Encouraging the replacement of old inefficient boilers

Posted in: Energy and Heating

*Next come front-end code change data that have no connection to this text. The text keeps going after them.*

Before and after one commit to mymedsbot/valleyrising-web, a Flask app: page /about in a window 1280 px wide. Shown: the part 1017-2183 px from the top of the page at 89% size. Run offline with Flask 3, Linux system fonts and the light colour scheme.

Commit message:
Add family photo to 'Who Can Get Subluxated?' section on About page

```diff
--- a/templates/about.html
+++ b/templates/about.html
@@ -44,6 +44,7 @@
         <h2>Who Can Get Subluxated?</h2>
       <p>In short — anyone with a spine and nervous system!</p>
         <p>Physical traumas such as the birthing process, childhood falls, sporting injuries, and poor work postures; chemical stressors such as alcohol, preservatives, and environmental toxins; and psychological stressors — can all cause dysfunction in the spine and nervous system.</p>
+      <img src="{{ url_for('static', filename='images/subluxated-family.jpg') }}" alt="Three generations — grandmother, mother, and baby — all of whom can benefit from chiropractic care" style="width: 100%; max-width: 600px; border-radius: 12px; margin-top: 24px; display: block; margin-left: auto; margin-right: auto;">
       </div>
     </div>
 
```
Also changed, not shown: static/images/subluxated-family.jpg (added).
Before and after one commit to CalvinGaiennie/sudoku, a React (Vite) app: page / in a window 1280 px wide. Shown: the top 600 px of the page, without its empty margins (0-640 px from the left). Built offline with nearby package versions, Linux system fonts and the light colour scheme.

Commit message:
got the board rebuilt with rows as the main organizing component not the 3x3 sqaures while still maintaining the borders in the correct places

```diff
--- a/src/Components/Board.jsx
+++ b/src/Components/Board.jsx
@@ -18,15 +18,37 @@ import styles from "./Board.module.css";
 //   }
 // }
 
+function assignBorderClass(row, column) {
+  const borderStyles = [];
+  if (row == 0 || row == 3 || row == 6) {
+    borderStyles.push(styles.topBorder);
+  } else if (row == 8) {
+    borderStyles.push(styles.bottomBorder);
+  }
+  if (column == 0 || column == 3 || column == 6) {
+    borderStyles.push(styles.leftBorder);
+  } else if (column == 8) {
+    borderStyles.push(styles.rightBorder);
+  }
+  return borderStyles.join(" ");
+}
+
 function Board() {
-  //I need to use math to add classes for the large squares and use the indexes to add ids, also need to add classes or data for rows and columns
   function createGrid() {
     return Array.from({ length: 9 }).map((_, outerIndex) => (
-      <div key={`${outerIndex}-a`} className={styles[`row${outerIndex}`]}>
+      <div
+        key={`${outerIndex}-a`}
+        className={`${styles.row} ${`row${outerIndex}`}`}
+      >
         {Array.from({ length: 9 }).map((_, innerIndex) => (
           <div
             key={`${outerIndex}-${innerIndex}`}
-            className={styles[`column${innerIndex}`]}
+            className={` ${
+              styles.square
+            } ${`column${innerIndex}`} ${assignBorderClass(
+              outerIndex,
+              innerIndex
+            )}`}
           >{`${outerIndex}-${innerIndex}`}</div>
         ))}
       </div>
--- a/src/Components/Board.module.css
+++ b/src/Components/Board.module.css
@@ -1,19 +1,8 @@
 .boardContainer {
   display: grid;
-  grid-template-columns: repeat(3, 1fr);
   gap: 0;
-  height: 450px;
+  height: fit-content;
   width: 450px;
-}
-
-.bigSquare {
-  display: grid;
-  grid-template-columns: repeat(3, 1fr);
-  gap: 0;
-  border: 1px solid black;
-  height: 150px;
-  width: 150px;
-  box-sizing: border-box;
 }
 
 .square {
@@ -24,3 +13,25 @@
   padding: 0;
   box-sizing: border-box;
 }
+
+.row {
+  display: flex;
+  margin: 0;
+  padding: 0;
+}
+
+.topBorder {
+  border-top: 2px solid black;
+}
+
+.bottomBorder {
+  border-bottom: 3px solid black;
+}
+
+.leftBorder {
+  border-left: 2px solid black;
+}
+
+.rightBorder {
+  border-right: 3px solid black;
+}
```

It‘s estimated that the average household could save as much as £340 per year as a result of replacing an old G rated boiler with a modern A rated condensing one. It would also cut carbon emission of 1,500kg annually, meaning it not only saves money, but is also better for the environment. However, research suggests that there are approximately 12 million old G rated ‘zombie’ boilers in use in the UK today. This is a massive number of inefficient boilers that are costing their owners more money in heating bills and are pumping large amounts of carbon dioxide into the atmosphere. This large figure also shows that there is still a lot of work for the heating industry to do to convince the public that it’s financially worthwhile to upgrade their boilers to something more efficient. It also means there is plenty of scope for business for the UK’s plumbers and heating installers. When installers go out to homes to fix particularly heating-related issues, it provides an excellent opportunity for them to explain the benefits of a new and efficient boiler. Many people will be unaware that a new boiler could have a big impact on their annual heating bills as well as less of a cost in maintaining and propping up an old boiler that is on it’s last legs. Of course, there have been some initiatives such as the London Boiler Cashback Scheme that have incentivised boiler replacement, but publicity has been limited and, with it only restricted to London, lots more needs to be done in the rest of the country. Of course, while installing a new condensing boiler is absolutely recommended if a G rated one is in situ, that is not much use if there are other issues with the heating system, such as severe dirt and corrosion. Recent research has shown that as little as 5kgs of sludge in a central heating system can reduce the amount of heat a radiator gives out by as much as 36%. A new boiler will not last particularly long if it’s having to work against the effects of radiator sludge. Additionally, people tend to turn up their thermostats if radiators aren’t getting hot enough, increasing the amount they spend on heating bills. As well as a new boiler being installed, it would be beneficial to give the heating system a thorough flushing to get out the sludge and then to pour in some chemical inhibitor to minimise any further erosion from occurring. Not only will this maximise the benefits of a new boiler, it will also help to increase the longevity of the whole system’s components. The option of magnetic and non-magnetic filters can be discussed and considered and the importance of annual system maintenance should also be made clear to homeowners. A good analogy is to compare an annual boiler check to that of a car’s annual MOT, just to ensure that everything is running smoothly and any small problems are identified before they turn into an expensive breakdown. It should also be made clear that many boiler warranties are dependent on the homeowner having annual maintenance performed on them - an important matter that is often forgotten. The importance of getting these 12 million inefficient and carbon-heavy boilers is clear, but it’s up to the heating industry to get this message across successfully, whilst being responsible enough to perform the additional tasks that go with it. Article by Benjamin Clarke RELATED ARTICLES • VIDEO - Why adding inhibitor is beneficial to your heating system 19th Feb 2015  • London Boiler Cashback Scheme launched 8th Apr 2016  • Why it's time to upgrade your rads if they're over 15 years old 13th Aug 2015   
22 June 2016